619: Finding Finance’s Center of Gravity | Ray Carpenter, CFO, Xandr

Listen to the Episode Below (00:45:39)

When Ray Carpenter retraces his steps to the CFO office at Xandr—an analytics and advertising company formed by AT&T’s WarnerMedia—he singles out two earlier roles as having been outside AT&T’s traditional finance track.

“I actually got kicked out of finance for that role,” says Carpenter, referring to a stint as a marketer inside a start-up launched by AT&T’s emerging business markets group. “We did things that were uniquely different from what AT&T typically does when it launches a new business,” continues Carpenter, who in addition to marketing was responsible for the start-up’s pricing strategy.   

Next, Carpenter joined AT&T’s mergers integration group, where he helped to lead integration planning efforts for different corporate functions, a role that made him keenly aware of the integration challenges such future acquisitions as DirectTV would present.

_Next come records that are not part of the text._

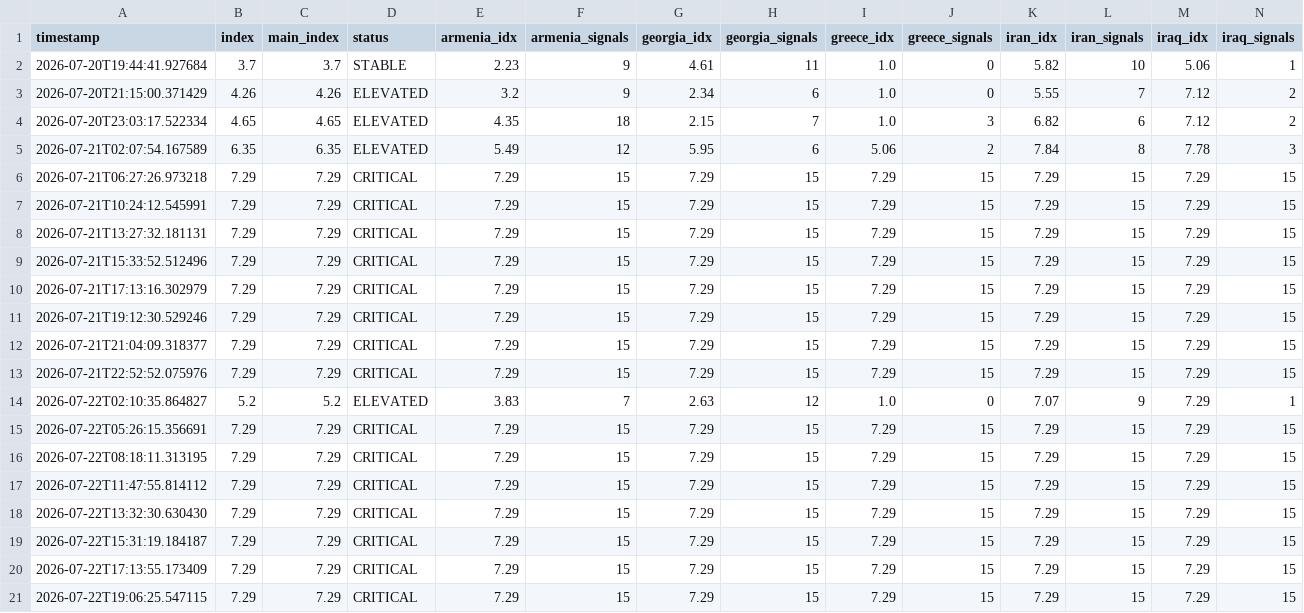
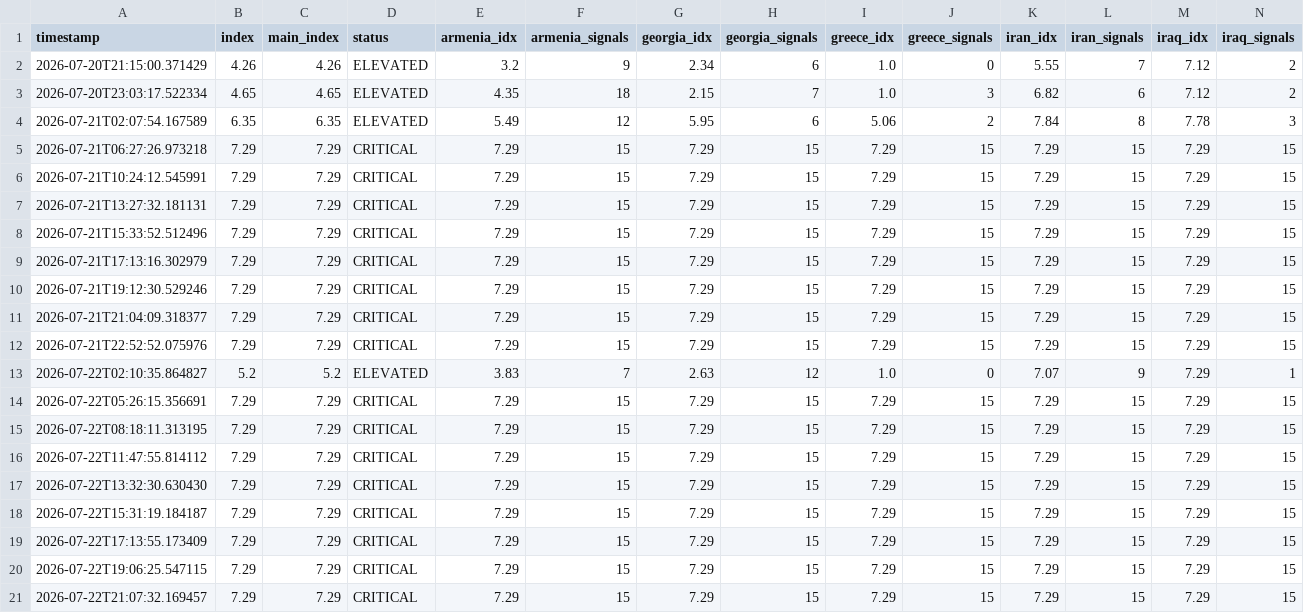
Before and after one commit to SDCofA/border-neighbor-threat-index, a CSV file: bnti_history.csv, drawn as a sheet; only a part is shown; removed rows and columns are numbered as before the commit, all else as after; rows hold the shown columns only; the diff names each change by its address in the sheet, - before the commit and + after, or states it on an @@ line.

```diff
--- a/bnti_history.csv
+++ b/bnti_history.csv
-row 2: 2026-07-20T19:44:41.927684 | 3.7 | 3.7 | STABLE | 2.23 | 9 | 4.61 | 11 | 1.0 | 0 | 5.82 | 10 | 5.06 | 1
+row 21: 2026-07-22T21:07:32.169457 | 7.29 | 7.29 | CRITICAL | 7.29 | 15 | 7.29 | 15 | 7.29 | 15 | 7.29 | 15 | 7.29 | 15
```
Also changed, not shown: 2 other files.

From his stint in the mergers group, Carpenter stepped back inside AT&T’s more traditional finance and accounting ranks and was soon named CFO of its Entertainment and Internet Services division.

“It wasn’t a forgone conclusion and still never is. AT&T has a habit of moving people around,” explains Carpenter, who mentions a number of different functional areas recently led by executives who in the past had held traditional finance roles.

Says Carpenter: “I always knew that I’d be close to numbers, data, and analytics, and I felt that this would typically put me in the finance camp, but I wasn’t surprised when other opportunities surfaced.” –Jack Sweeney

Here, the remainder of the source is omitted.